Tirtzah Bassel

Artists are always bending the way that we see and interpret things by taking a simple object of our daily life and showing each of us the beauty that is behind it. For the artist, it is that connection with the subject and the material that creates a masterpiece that helps this vision come alive. Brooklyn based artist Tirtzah Bassel has been exploring drawing, painting and installations since her days back in school in Jerusalem and her journey to the United States in 2008. While working on her current installation, Tirtzah gave us the pleasure to talk about her journey and what it means to be an artist.

1) What or who inspired you to want to be an artist?
I remember my first experience with life drawing. It was the summer following my National Service, and my studies at Hebrew University still a couple months away, I decided to take a drawing class. The bulletin board at the Artist House in Jerusalem was covered with fliers for a range of art classes and one of them caught my eye. It had an image of an Old Master drawing and read ‘two instructors and a live model’. As I faced the model for the first time, struggling to control the unruly piece of charcoal, I felt an intense sensation of being fully alive. There was an immediacy and urgency to every mark, like the experience of seeing for the first time. I thought this is what I want to do.

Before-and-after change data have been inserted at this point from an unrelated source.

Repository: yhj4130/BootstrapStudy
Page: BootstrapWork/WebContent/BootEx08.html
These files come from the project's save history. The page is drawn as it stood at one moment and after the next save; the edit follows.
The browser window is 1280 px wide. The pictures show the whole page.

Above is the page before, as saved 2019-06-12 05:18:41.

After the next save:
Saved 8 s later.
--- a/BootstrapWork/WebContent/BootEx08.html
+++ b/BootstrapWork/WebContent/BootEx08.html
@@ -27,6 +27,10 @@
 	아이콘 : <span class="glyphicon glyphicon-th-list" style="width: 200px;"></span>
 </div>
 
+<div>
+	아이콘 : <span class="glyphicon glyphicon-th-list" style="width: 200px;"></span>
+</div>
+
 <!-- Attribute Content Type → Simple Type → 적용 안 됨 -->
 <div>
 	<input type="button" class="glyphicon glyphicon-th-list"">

2) What was your creative journey that has brought you to where you are in your career today?
Having grown up in an Orthodox family in Jerusalem, perhaps it is no surprise that in my initial training as an artist I gravitated towards the study of traditional techniques in art. However, I was curious to explore other approaches in my artistic practice. Following my studies I moved to Tel Aviv and became involved with the art scene there. My move to the United States in 2008 was marked by a desire to work in a multi cultural environment and to bring my painting into direct dialog with contemporary concerns. New York has been an incredible source of stimulation and inspiration with its endless stream of art and artists from all backgrounds and approaches. It is a place that continuously challenges me to question the way my art relates to the world, and to define the kind of dialog that I want to create with my work.

3) What do you need as an artist today?
Time and space to work, and an art community to grow with. By this I mean an ongoing connection to people who are invested in and tend to each other’s growth as artists and creative people. Creating and holding a space in which one feels listened to, challenged and supported in taking important risks in one’s work.

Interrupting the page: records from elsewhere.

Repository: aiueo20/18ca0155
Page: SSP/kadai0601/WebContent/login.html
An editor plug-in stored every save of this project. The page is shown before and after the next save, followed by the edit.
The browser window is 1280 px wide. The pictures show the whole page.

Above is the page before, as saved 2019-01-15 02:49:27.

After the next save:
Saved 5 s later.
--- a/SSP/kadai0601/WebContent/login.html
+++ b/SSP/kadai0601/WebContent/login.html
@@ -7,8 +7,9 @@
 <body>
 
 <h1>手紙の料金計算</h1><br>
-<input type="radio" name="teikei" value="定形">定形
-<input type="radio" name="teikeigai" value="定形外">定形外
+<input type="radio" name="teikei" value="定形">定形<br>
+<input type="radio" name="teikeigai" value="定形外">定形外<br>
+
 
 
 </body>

4) What creative project are you working on now?
I am working on an installation of paintings titled TSA Chapel that explores the airport as a contemporary symbol of transience and transition. Using the traditional structure of a chapel, each painting in the installation evokes a gesture or movement typically found in an airport: waiting travelers absorbed in their smartphones, a passenger struggling with an unruly piece of luggage, the physical intimacy of a security pat down. A couple of years ago I was randomly selected for what turned out to be a particularly invasive body search at the airport in Beijing. I was struck by the gap between the intimate nature of the physical touch, and it’s utter banality within that context. I also realized that this moment of contact contains within it an entire constellation of relationship to power and space. It induced a whole series of questions: Who occupies this space? How does one maneuver within it? When does a gesture become a provocation, an act of discrimination, a sign of communication, a form of resistance? These questions form the basis of this body of work. The project will be premiering at the LABA Festival this month and I am looking forward to seeing the full dialog take place between the paintings, space and people.

5) Where do you see yourself and your career in 10 years?
I see myself continuing to develop projects that explore the reciprocal relationship between paintings and the space that they inhabit. Whether they be large-scale installations in museums and galleries, or intimately scaled pieces in unconventional spaces, they will continue to grow from a sustained practice of looking and a sensual engagement with
their surroundings.

6) What does it mean to you to be an Israeli artist?
For me, being an Israeli artist means working with a strong sense of urgency in face of an uncertain future. And the chutzpa to go out and do and to believe that it will make a difference in the world.

7) What does it mean to you to have an organization like AICF available in the art world?
The AICF website offers visibility and communication between Israeli artists and the art community. Perhaps beyond creating a sense of support and community among Israeli artists, the challenge here is to build a platform that facilitates real dialog between Israeli artists and the art world at large. To create encounters that go beyond stereotype or the need to represent, by reaching for a more honest, complex and rich exchange.

Tirtzah Bassel